START Record excerpts
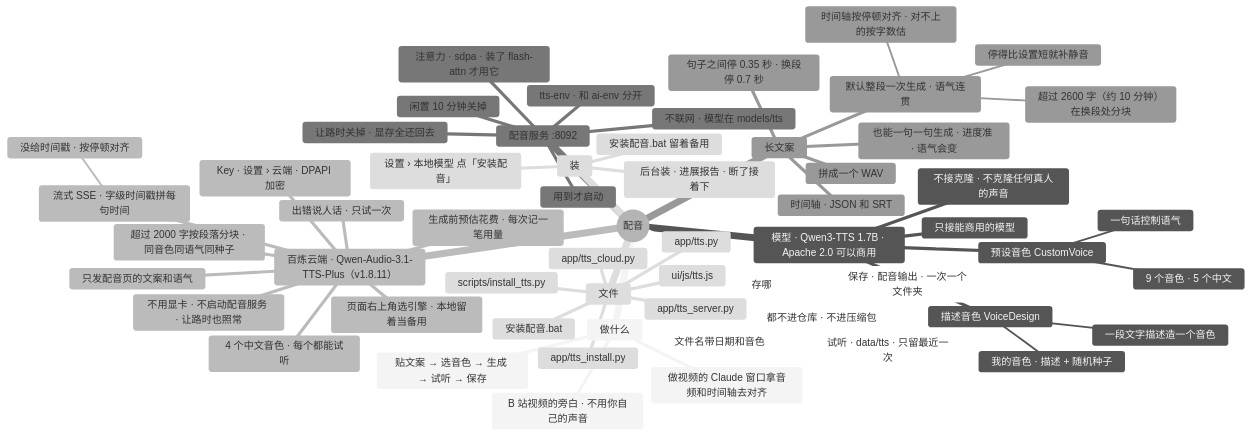
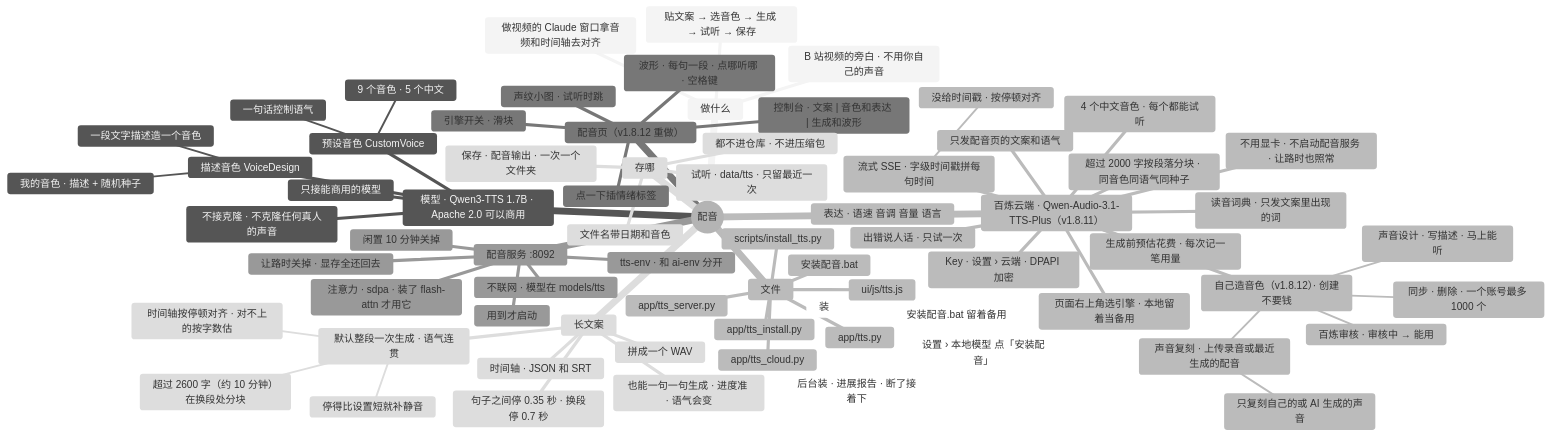
One commit to lql-076/Experiment-Agent-One changed the diagram in docs/AI文档/架构/14-配音.md. Above: the diagram before and after it, drawn with Mermaid (neutral theme). The commit also changed other lines of this file and 15 other files, not shown here.

First line of the commit message:
v1.8.12：配音页重做（控制台 + 波形）；云端加声音设计、声音复刻、语速音调音量、读音词典

````diff
--- a/docs/AI文档/架构/14-配音.md
+++ b/docs/AI文档/架构/14-配音.md
@@ -9,62 +9,76 @@
 ```mermaid
 mindmap
   root((配音))
     做什么
       B 站视频的旁白 · 不用你自己的声音
       贴文案 → 选音色 → 生成 → 试听 → 保存
       做视频的 Claude 窗口拿音频和时间轴去对齐
     模型 · Qwen3-TTS 1.7B · Apache 2.0 可以商用
       预设音色 CustomVoice
         9 个音色 · 5 个中文
         一句话控制语气
       描述音色 VoiceDesign
         一段文字描述造一个音色
         我的音色 · 描述 + 随机种子
       不接克隆 · 不克隆任何真人的声音
       只接能商用的模型
     百炼云端 · Qwen-Audio-3.1-TTS-Plus（v1.8.11）
       页面右上角选引擎 · 本地留着当备用
       不用显卡 · 不启动配音服务 · 让路时也照常
       只发配音页的文案和语气
       Key · 设置 › 云端 · DPAPI 加密
       4 个中文音色 · 每个都能试听
       流式 SSE · 字级时间戳拼每句时间
         没给时间戳 · 按停顿对齐
       超过 2000 字按段落分块 · 同音色同语气同种子
       生成前预估花费 · 每次记一笔用量
       出错说人话 · 只试一次
+      自己造音色（v1.8.12）· 创建不要钱
+        声音设计 · 写描述 · 马上能听
+        声音复刻 · 上传录音或最近生成的配音
+          只复刻自己的或 AI 生成的声音
+        百炼审核 · 审核中 → 能用
+        同步 · 删除 · 一个账号最多 1000 个
+      表达 · 语速 音调 音量 语言
+      读音词典 · 只发文案里出现的词
+    配音页（v1.8.12 重做）
+      控制台 · 文案 | 音色和表达 | 生成和波形
+      引擎开关 · 滑块
+      声纹小图 · 试听时跳
+      点一下插情绪标签
+      波形 · 每句一段 · 点哪听哪 · 空格键
     配音服务 :8092
     :::svc-tts
       tts-env · 和 ai-env 分开
       用到才启动
       闲置 10 分钟关掉
       让路时关掉 · 显存全还回去
       不联网 · 模型在 models/tts
       注意力 · sdpa · 装了 flash-attn 才用它
     长文案
       默认整段一次生成 · 语气连贯
         超过 2600 字（约 10 分钟）在换段处分块
         时间轴按停顿对齐 · 对不上的按字数估
         停得比设置短就补静音
       也能一句一句生成 · 进度准 · 语气会变
       句子之间停 0.35 秒 · 换段停 0.7 秒
       拼成一个 WAV
       时间轴 · JSON 和 SRT
     装
       设置 › 本地模型 点「安装配音」
       后台装 · 进展报告 · 断了接着下
       安装配音.bat 留着备用
     存哪
       试听 · data/tts · 只留最近一次
       保存 · 配音输出 · 一次一个文件夹
       文件名带日期和音色
       都不进仓库 · 不进压缩包
     文件
       app/tts.py
       app/tts_cloud.py
       app/tts_server.py
       scripts/install_tts.py
       app/tts_install.py
       安装配音.bat
       ui/js/tts.js
 ```
````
END Record excerpts
### Task to carry out
Copy every line that contains "AI文档" from the listing above.

### Response area
One commit to lql-076/Experiment-Agent-One changed the diagram in docs/AI文档/架构/14-配音.md. Above: the diagram before and after it, drawn with Mermaid (neutral theme). The commit also changed other lines of this file and 15 other files, not shown here.
--- a/docs/AI文档/架构/14-配音.md
+++ b/docs/AI文档/架构/14-配音.md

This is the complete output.